OSHA’s Multi-Employer Citation Policy

When working at jobsites with multiple employers, it’s important to understand OSHA’s multi employer citation policy. OSHA places employers into four categories based on their roles in order to determine responsibility when issuing citations. It is important to note that employers can fall into more than one category depending on their roles. Employers of any category can be subject to OSHA citations for failing to fulfill the responsibilities required of them.

Employers who create hazardous conditions are creating employers. These employers are required to promptly correct any hazards they create, mitigate hazards by implementing administrative and engineering controls, and provide and require employees to wear PPE if the steps taken to eliminate the hazard are not successful.

Employers who expose their employees to a hazard are exposing employers. Exposing employers are required to take reasonable measures to discover and correct potential hazards. If the exposing employer does not have the authority to correct the hazard, they are required to inform exposed employees, implement alternative protection measures, and request corrective action from whomever has the authority to implement such measures. Only exposing employers can be cited for general duty clause violations.

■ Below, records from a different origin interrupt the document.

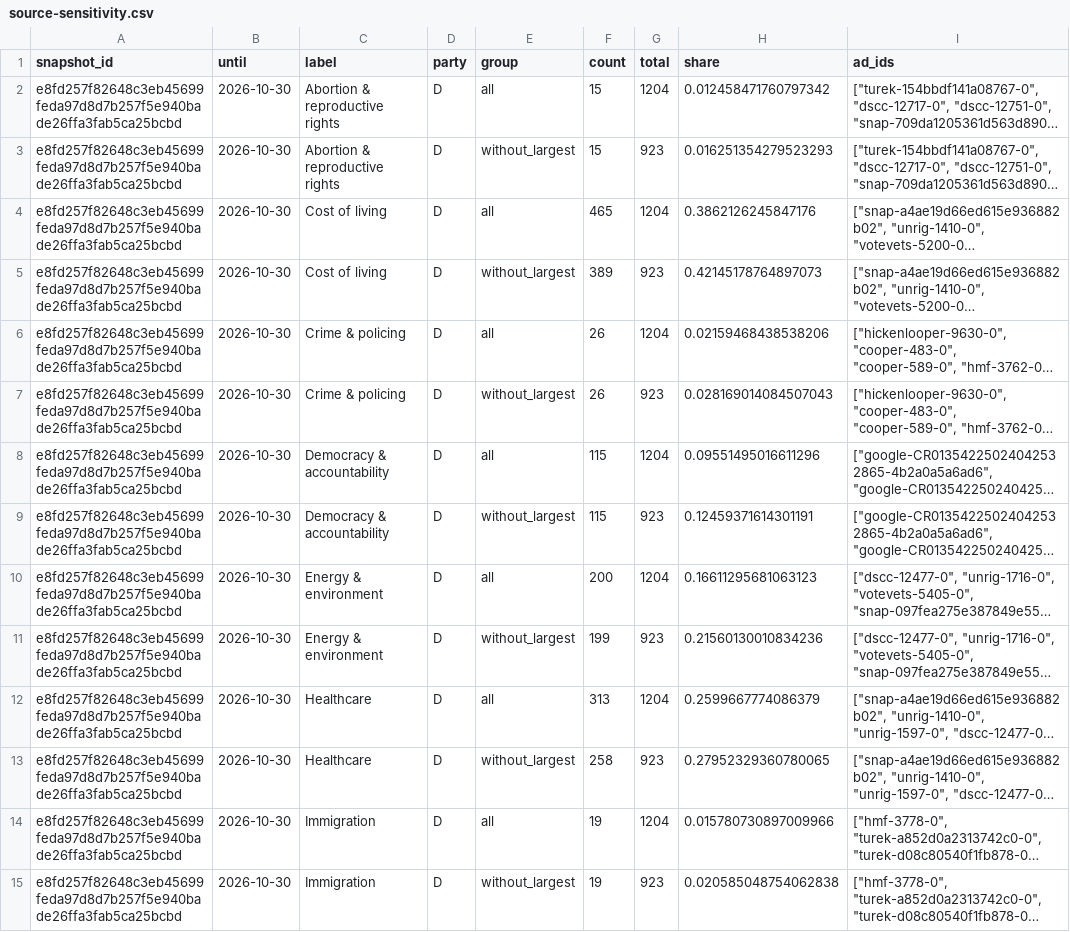
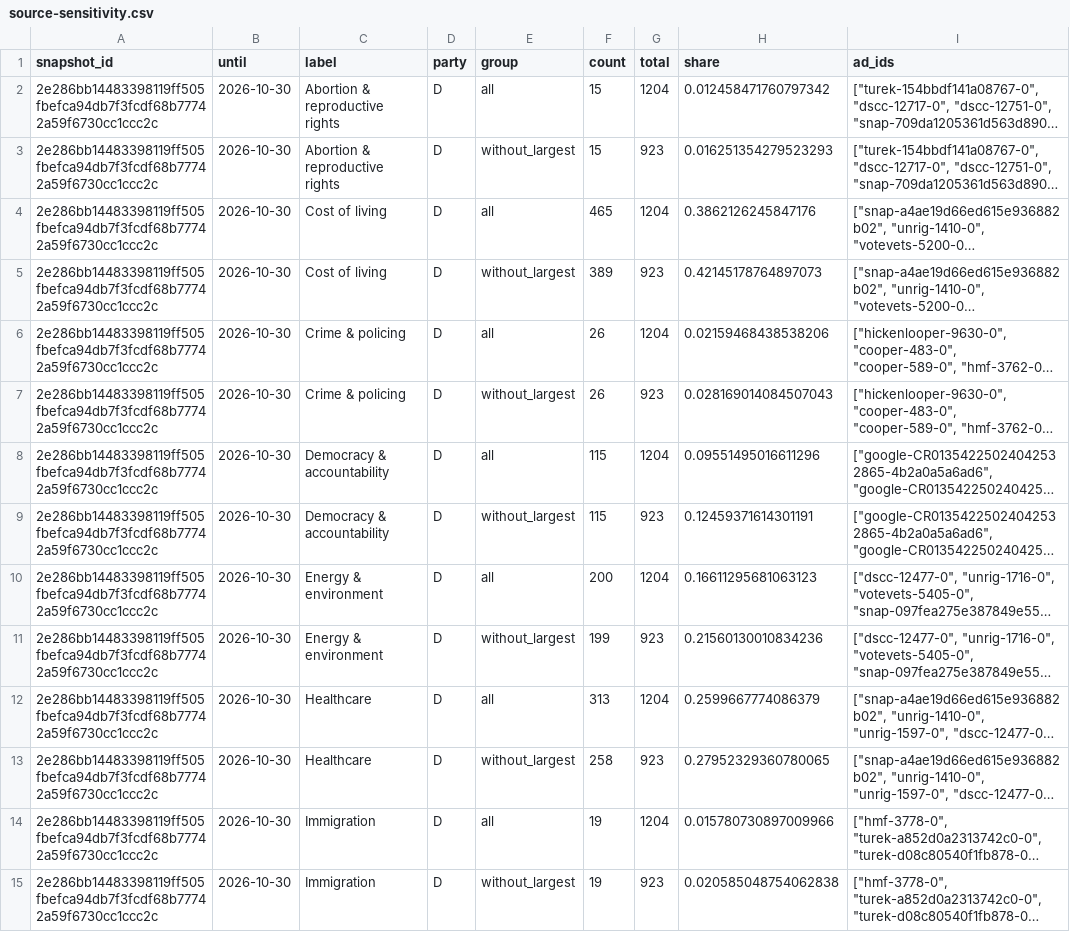
Before and after one commit to hanshanley/political-ads, a CSV file: outputs/figures/source-sensitivity.csv, drawn as a sheet; only a part is shown; long unchanged cells end in …; the diff covers the shown part only; the diff names each change by its address in the sheet, - before the commit and + after, or states it on an @@ line.

```diff
--- a/outputs/figures/source-sensitivity.csv
+++ b/outputs/figures/source-sensitivity.csv
-A2:A15 (snapshot_id): e8fd257f82648c3eb45699feda97d8d7b257f5e940bade26ffa3fab5ca25bcbd
+A2:A15 (snapshot_id): 2e286bb14483398119ff505fbefca94db7f3fcdf68b77742a59f6730cc1ccc2c
```
Also changed, not shown: 74 edited cells elsewhere in this file, outputs/figures/ad-strategy.csv, outputs/figures/issue-language.csv, 33 other files.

Employers with general authority over the worksite are controlling employers. Controlling employers are required to exercise “reasonable care” to detect and prevent hazards on the jobsite. Typically, controlling employers are general contractors who hire subcontractors.

Employers who are responsible for correcting a hazard are correcting employers. According to OSHA, correcting employers are usually those who are “given the responsibility of installing and/or maintaining particular safety/health equipment or devices”.  Correcting employers are required to exercise reasonable care to discover and correct hazards and violations.

In order for employers to correct reasonable care, they are required to enforce compliance with safety and health standards among other employers, conduct inspections of other employers’ safety and health systems, and have systems in place for promptly correcting hazards.

Content thanks to:
Evolution Safety Resources